In trying to decipher how Michael Moore has achieved his widespread popularity in the face of a somewhat cavalier attitude toward factual precision, there's no underestimating his savvy choice of targets. General Motors, the gun lobby, George W. Bush: That's an impressive rogue's gallery by any standard, and if Moore has falsely impugned the reputation of, say, Dick Cheney, no innocent blood runs in the streets. His latest smear campaign, Sicko, has in its crosshairs the most reprehensible villain yet: the health-insurance industry, a numbers racket disguised as a medical service. I hate Providence, you hate Kaiser Permanente: How can anyone root for an industry that does no end of harm?
But Sicko also comes with what everyone agrees is a gentler, more reasonable Michael Moore. Like the politicians he shreds, Moore is attempting a reinvention of his persona. Recognizing that harassing corporate flacks and banging on D.C. doors annoys as many people as it persuades, he has cast himself as a matured voice of reason. Gone are the days of separating the sheep from the goats; this time, Moore wants the whole barnyard to unite behind universal health care.

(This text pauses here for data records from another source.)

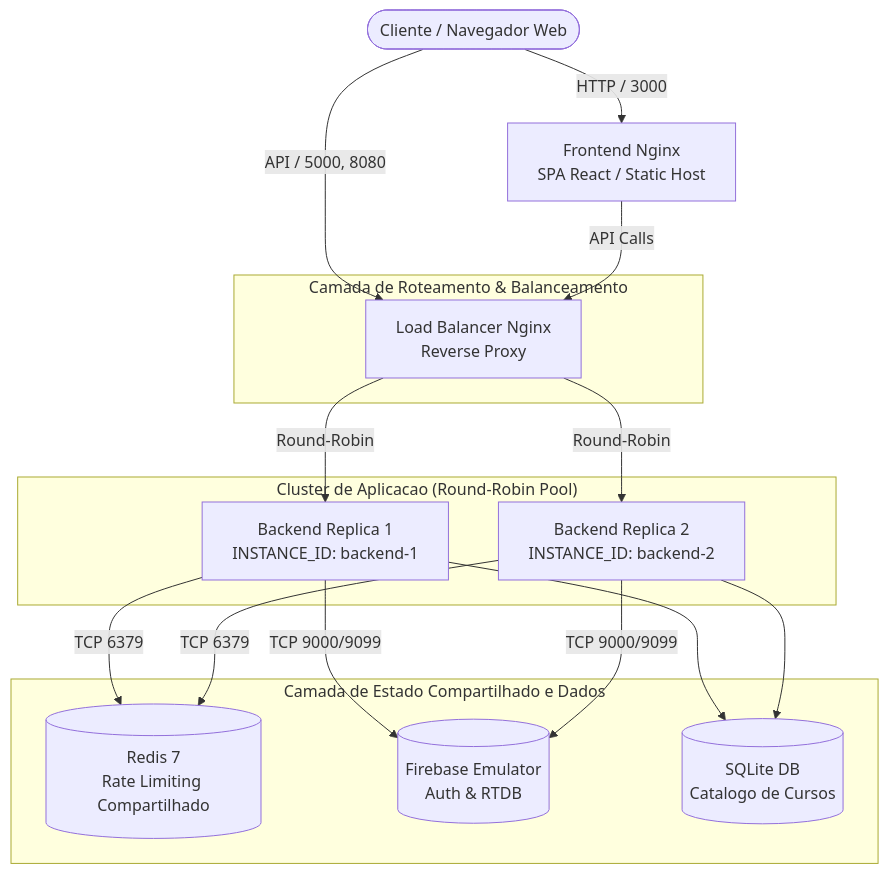
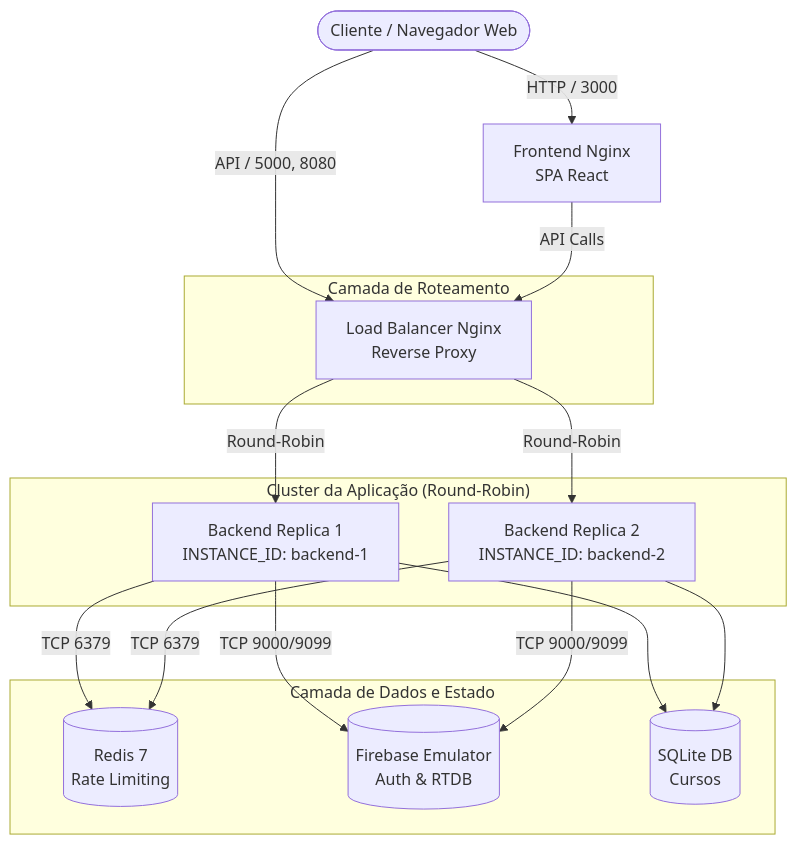
The diagram in README.md (luizfernandoin/CourseSphere), drawn with Mermaid before and after one commit. The commit also changed other lines of this file and 4 other files, not shown here.

````diff
--- a/README.md
+++ b/README.md
@@ -16,24 +31,24 @@
 ```mermaid
 graph TD
-    Client([Cliente / Navegador Web]) -->|HTTP / 3000| Frontend[Frontend Nginx<br/>SPA React / Static Host]
+    Client([Cliente / Navegador Web]) -->|HTTP / 3000| Frontend[Frontend Nginx<br/>SPA React]
     Client -->|API / 5000, 8080| LB[Load Balancer Nginx<br/>Reverse Proxy]
     Frontend -->|API Calls| LB
 
-    subgraph "Camada de Roteamento & Balanceamento"
+    subgraph "Camada de Roteamento"
         LB
     end
 
-    subgraph "Cluster de Aplicacao (Round-Robin Pool)"
+    subgraph "Cluster da Aplicação (Round-Robin)"
         LB -->|Round-Robin| B1[Backend Replica 1<br/>INSTANCE_ID: backend-1]
         LB -->|Round-Robin| B2[Backend Replica 2<br/>INSTANCE_ID: backend-2]
     end
 
-    subgraph "Camada de Estado Compartilhado e Dados"
-        B1 -->|TCP 6379| Redis[(Redis 7<br/>Rate Limiting Compartilhado)]
+    subgraph "Camada de Dados e Estado"
+        B1 -->|TCP 6379| Redis[(Redis 7<br/>Rate Limiting)]
         B2 -->|TCP 6379| Redis
         B1 -->|TCP 9000/9099| Firebase[(Firebase Emulator<br/>Auth & RTDB)]
         B2 -->|TCP 9000/9099| Firebase
-        B1 --> SQLite[(SQLite DB<br/>Catalogo de Cursos)]
+        B1 --> SQLite[(SQLite DB<br/>Cursos)]
         B2 --> SQLite
     end
 ```
````
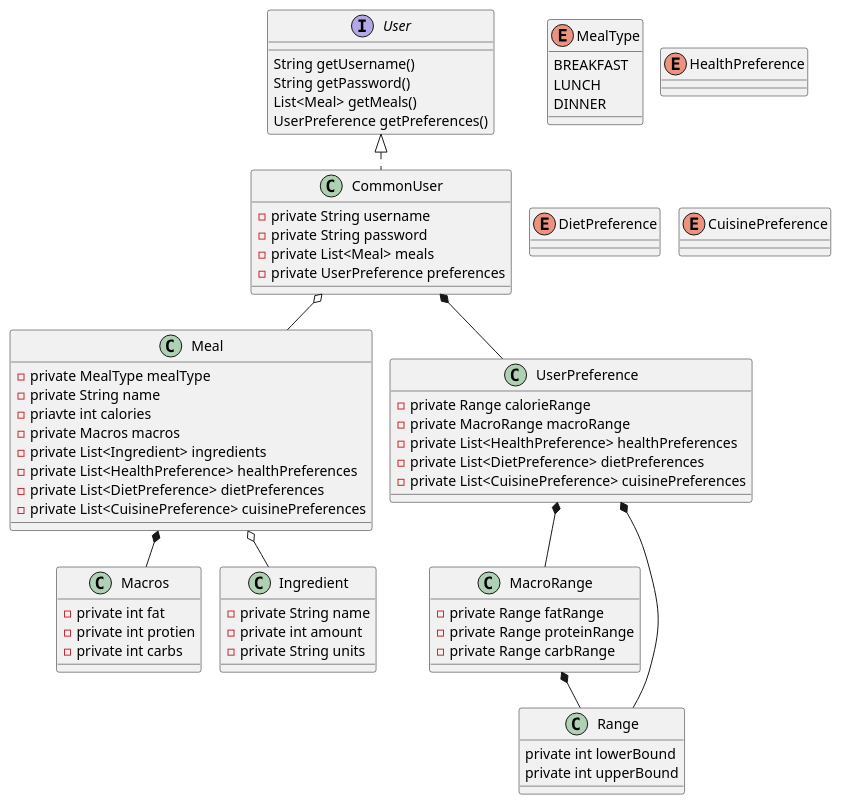
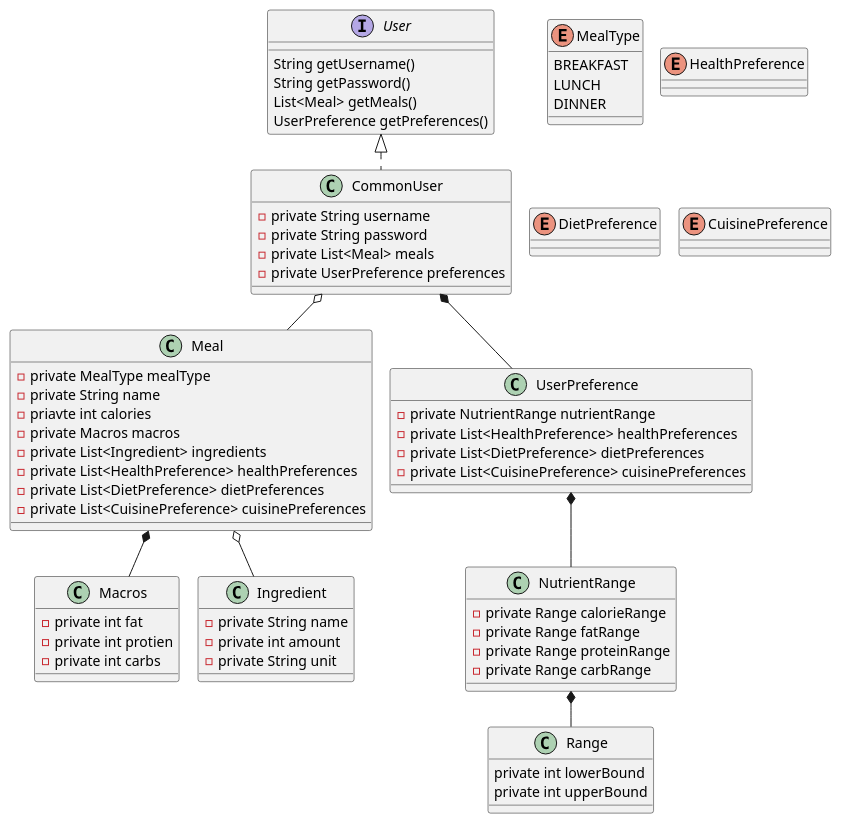
Before and after one commit to vrindasubhash/NutriNinja: the diagram in design/plantuml/classes.puml, drawn with PlantUML.

Commit message:
class uml diagram revision

```diff
--- a/design/plantuml/classes.puml
+++ b/design/plantuml/classes.puml
@@ -1,81 +1,80 @@
 @startuml
 !pragma layout smetana
 'https://plantuml.com/class-diagram
 CommonUser o-- Meal
 CommonUser *-- UserPreference
 Meal *-- Macros
 Meal o-- Ingredient
-UserPreference *-- MacroRange
-MacroRange *-- Range
-UserPreference *-- Range
+UserPreference *-- NutrientRange
+NutrientRange *-- Range
 
 interface User {
     String getUsername()
     String getPassword()
     List<Meal> getMeals()
     UserPreference getPreferences()
 }
 
 class CommonUser implements User {
 - private String username
 - private String password
 - private List<Meal> meals
 - private UserPreference preferences
 }
 
 class Meal {
 - private MealType mealType
 - private String name
 - priavte int calories
 - private Macros macros
 - private List<Ingredient> ingredients
 - private List<HealthPreference> healthPreferences
 - private List<DietPreference> dietPreferences
 - private List<CuisinePreference> cuisinePreferences
 }
 
 class UserPreference {
-- private Range calorieRange
-- private MacroRange macroRange
+- private NutrientRange nutrientRange
 - private List<HealthPreference> healthPreferences
 - private List<DietPreference> dietPreferences
 - private List<CuisinePreference> cuisinePreferences
 }
 
 class Macros {
 - private int fat
 - private int protien
 - private int carbs
 }
 
-class MacroRange {
+class NutrientRange {
+- private Range calorieRange
 - private Range fatRange
 - private Range proteinRange
 - private Range carbRange
 }
 
 class Ingredient {
 - private String name
 - private int amount
-- private String units
+- private String unit
 }
 
 class Range {
     private int lowerBound
     private int upperBound
 }
 
 enum MealType {
 BREAKFAST
 LUNCH
 DINNER
 }
 
 enum HealthPreference {}
 
 enum DietPreference {}
 
 enum CuisinePreference{}
 
 
 @enduml
```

To some degree, this tactical shift works. The first half of Sicko is a forceful complaint, in no small part because Moore's jolly, self-promoting face—like Santa Claus on a PR tour—is nowhere to be seen. Instead, we meet the victims of HMO deceit, who line up to tell wrenching stories of lost mortgages, legal loopholes and dead relatives. Their compelling anecdotes are juxtaposed with some authentically funny japes, including a list of uninsurable diseases stylized as Star Wars opening credits. (The proletariat strikes back, basically.) None of this could be mistaken by anyone with the slightest intelligence for a nuanced policy discussion, but it's an effective broadside, and fairly entertaining. It's also too good to last.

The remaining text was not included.